CAA Says 'YES'

Thirty girls sat in small groups around tables, laughing, talking and doodling. Cheerful sunflowers adorned each table, along with the colorful and inspirational artwork spreading out across each paper-covered table. Phrases such as “Your heart can be made new” and “He created us with a purpose” wound through the artwork and helped to highlight the ideas that stood out to each girl as they participated in the YES Project at Columbia Adventist Academy (CAA) in Battle Ground, Wash.

The YES Project, funded by a North Pacific Union Conference Don Keele Award, aimed at helping students see God’s role in their relationships. Wanting to offer something different from the usual “don’t” messages teenagers hear regarding relationships, staff worked to plan out a weekend devoted to saying “yes” — yes to God’s plan, yes to forgiveness, yes to their own self-worth.

“At the YES project, we wanted to talk about relationships and making good choices, despite the cultural pressures that surround us, realizing that saying no to these pressures is really saying 'yes' to God's plan for our lives,” says Aimee Johnson, one of the lead staff involved in the planning.

The program started on a Friday morning, in place of regular classes, and concluded Sabbath afternoon. The girls met off campus, splitting their time between a nearby conference room and the home of former CAA registrar Debbie Hendrickson.

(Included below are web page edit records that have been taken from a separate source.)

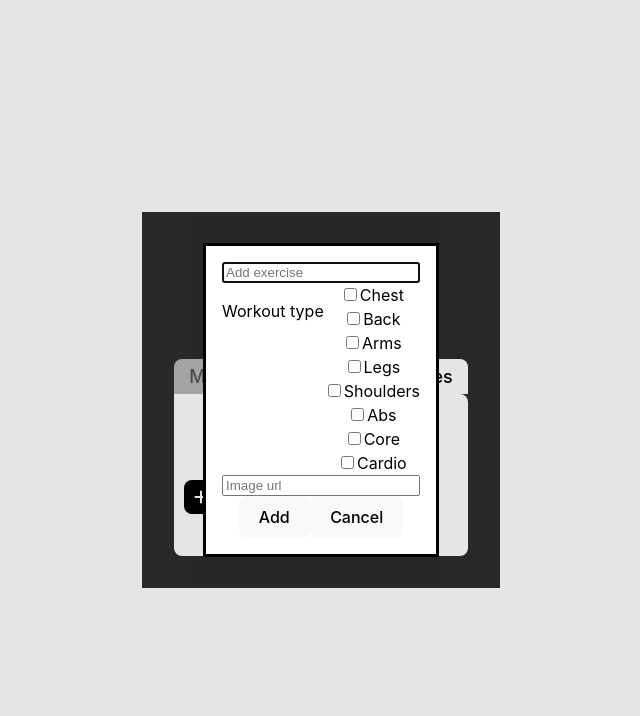
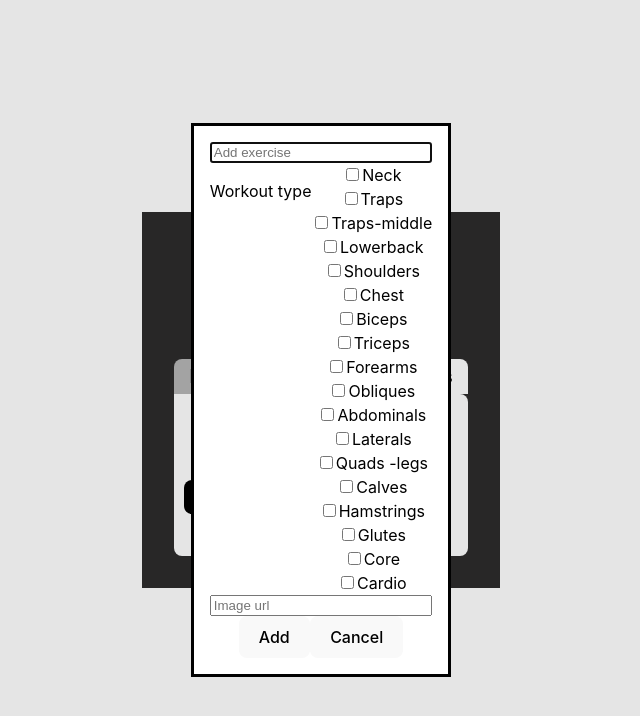
Before and after one commit to Aredros/gym-app, a React (Vite) app: page /gym-app/all-exercises in a window 1280 px wide. Both pictures are taken after a click on the element "New". Shown: the top 716 px of the page, without its empty margins (319-959 px from the left). Built offline with nearby package versions, Linux system fonts and the light colour scheme.

Commit message:
working on muscle types

```diff
--- a/src/assets/components/All-list/ExerciseForm.tsx
+++ b/src/assets/components/All-list/ExerciseForm.tsx
@@ -74,34 +74,34 @@ export const ExerciseForm = (props: AddExerciseIT) => {
           <div className="exerciseAddForm__checkboxes__area__box">
             <input
               type="checkbox"
-              value="Chest"
+              value="Neck"
               onChange={(e) => addTypeToArray(e.target.value, e.target.checked)}
             />
-            <label>Chest</label>
+            <label>Neck</label>
           </div>
           <div className="exerciseAddForm__checkboxes__area__box">
             <input
               type="checkbox"
-              value="Back"
+              value="Traps"
               onChange={(e) => addTypeToArray(e.target.value, e.target.checked)}
             />
-            <label>Back</label>
+            <label>Traps</label>
           </div>
           <div className="exerciseAddForm__checkboxes__area__box">
             <input
               type="checkbox"
-              value="Arms"
+              value="Traps-middle"
               onChange={(e) => addTypeToArray(e.target.value, e.target.checked)}
             />
-            <label>Arms</label>
+            <label>Traps-middle</label>
           </div>
           <div className="exerciseAddForm__checkboxes__area__box">
             <input
               type="checkbox"
-              value="Legs"
+              value="Lowerback"
               onChange={(e) => addTypeToArray(e.target.value, e.target.checked)}
             />
-            <label>Legs</label>
+            <label>Lowerback</label>
           </div>
           <div className="exerciseAddForm__checkboxes__area__box">
             <input
@@ -114,10 +114,90 @@ export const ExerciseForm = (props: AddExerciseIT) => {
           <div className="exerciseAddForm__checkboxes__area__box">
             <input
               type="checkbox"
-              value="Abs"
+              value="Chest"
               onChange={(e) => addTypeToArray(e.target.value, e.target.checked)}
             />
-            <label>Abs</label>
+            <label>Chest</label>
+          </div>
+          <div className="exerciseAddForm__checkboxes__area__box">
+            <input
+              type="checkbox"
+              value="Biceps"
+              onChange={(e) => addTypeToArray(e.target.value, e.target.checked)}
+            />
+            <label>Biceps</label>
+          </div>
+          <div className="exerciseAddForm__checkboxes__area__box">
+            <input
+              type="checkbox"
+              value="Triceps"
+              onChange={(e) => addTypeToArray(e.target.value, e.target.checked)}
+            />
+            <label>Triceps</label>
+          </div>
+          <div className="exerciseAddForm__checkboxes__area__box">
+            <input
+              type="checkbox"
+              value="Forearms"
+              onChange={(e) => addTypeToArray(e.target.value, e.target.checked)}
+            />
+            <label>Forearms</label>
+          </div>
+          <div className="exerciseAddForm__checkboxes__area__box">
+            <input
+              type="checkbox"
+              value="Obliques"
+              onChange={(e) => addTypeToArray(e.target.value, e.target.checked)}
+            />
+            <label>Obliques</label>
+          </div>
+          <div className="exerciseAddForm__checkboxes__area__box">
+            <input
+              type="checkbox"
+              value="Abdominals"
+              onChange={(e) => addTypeToArray(e.target.value, e.target.checked)}
+            />
+            <label>Abdominals</label>
+          </div>
+          <div className="exerciseAddForm__checkboxes__area__box">
+            <input
+              type="checkbox"
+              value="Laterals"
+              onChange={(e) => addTypeToArray(e.target.value, e.target.checked)}
+            />
+            <label>Laterals</label>
+          </div>
+          <div className="exerciseAddForm__checkboxes__area__box">
+            <input
+              type="checkbox"
+              value="Quads"
+              onChange={(e) => addTypeToArray(e.target.value, e.target.checked)}
+            />
+            <label>Quads -legs</label>
+          </div>
+          <div className="exerciseAddForm__checkboxes__area__box">
+            <input
+              type="checkbox"
+              value="Calves"
+              onChange={(e) => addTypeToArray(e.target.value, e.target.checked)}
+            />
+            <label>Calves</label>
+          </div>
+          <div className="exerciseAddForm__checkboxes__area__box">
+            <input
+              type="checkbox"
+              value="Hamstrings"
+              onChange={(e) => addTypeToArray(e.target.value, e.target.checked)}
+            />
+            <label>Hamstrings</label>
+          </div>
+          <div className="exerciseAddForm__checkboxes__area__box">
+            <input
+              type="checkbox"
+              value="Glutes"
+              onChange={(e) => addTypeToArray(e.target.value, e.target.checked)}
+            />
+            <label>Glutes</label>
           </div>
           <div className="exerciseAddForm__checkboxes__area__box">
             <input
--- a/src/assets/components/All-list/Item-exercise/EditItemExercise.tsx
+++ b/src/assets/components/All-list/Item-exercise/EditItemExercise.tsx
@@ -81,12 +81,22 @@ export const EditItemExercise = (props: AddExerciseIT) => {
         <p>Workout type</p>
         <div className="exerciseAddForm__checkboxes__area">
           {[
+            "Neck",
+            "Traps",
+            "Traps-middle",
+            "Lowerback",
+            "Shoulders",
             "Chest",
-            "Back",
-            "Arms",
-            "Legs",
-            "Shoulders",
-            "Abs",
+            "Biceps",
+            "Triceps",
+            "Forearms",
+            "Obliques",
+            "Abdominals",
+            "Laterals",
+            "Quads",
+            "Calves",
+            "Hamstrings",
+            "Glutes",
             "Core",
             "Cardio",
           ].map((muscle) => (
```
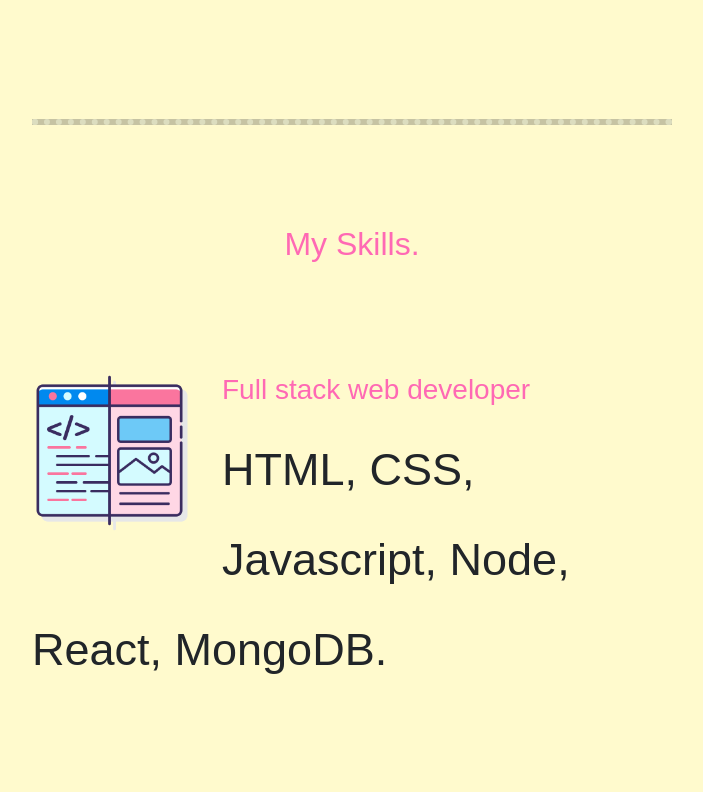
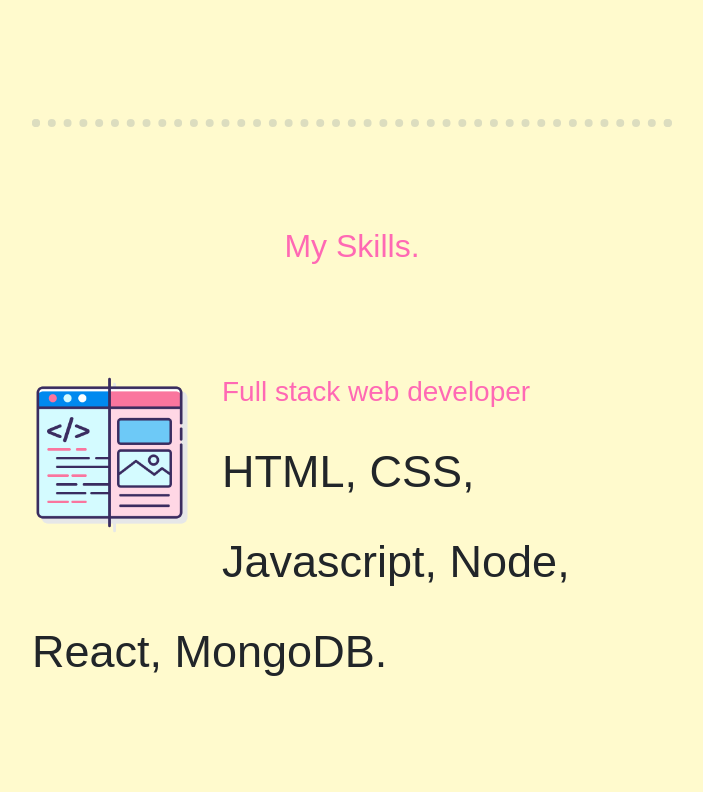
Before and after one commit to cockatiella/Personal-website, a plain HTML site: page index.html in a window 1280 px wide. Shown: the part 2124-2916 px from the top of the page, without its empty margins (288-991 px from the left). Drawn offline with nearby package versions, Linux system fonts and the light colour scheme; a web font is replaced by a local one.

Commit message:
Update css-mysite.css

```diff
--- a/css-mysite.css
+++ b/css-mysite.css
@@ -122,8 +122,9 @@ a {
 	text-decoration: none;
 }
 hr {
-	border: dotted lightslategray 6px;
+	border: dotted lightslategray 8px;
 	border-bottom: none;
+	background-color:transparent;
 	width: 50%;
 	margin: 100px auto;
 }
```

In between small-group sessions, whole-group sessions and video presentations, the girls took some time for pampering and playing — and plenty of good food.  Many of the girls expressed appreciation for time spent with just girls. “It was nice to come together as one with all the girls,” shares CAA junior Rachael Reed. 

Meanwhile, the boys remained on campus and heard inspirational talks from Chuck Hagele, the executive director of Project Patch, a program for at-risk youth. His experiences with the program gave him a vast supply of stories to share as he spoke of the importance of sexual purity and respect for women. He illustrated his talks with games and object lessons, and the boys enjoyed team-building activities. “Having to work together helped me realize I don’t have to face problems alone,” says Quinlan Boney, a CAA junior.

Students and staff alike enjoyed the chance for an open dialogue on relationships and the importance of following God’s plan. Sophomore Macey Pearson described the YES Project as “an amazing experience,” saying, “I learned more about God and myself. I’m glad I have amazing staff who care enough to put on this project for us students.” 

November 21, 2016 / Oregon Conference
Share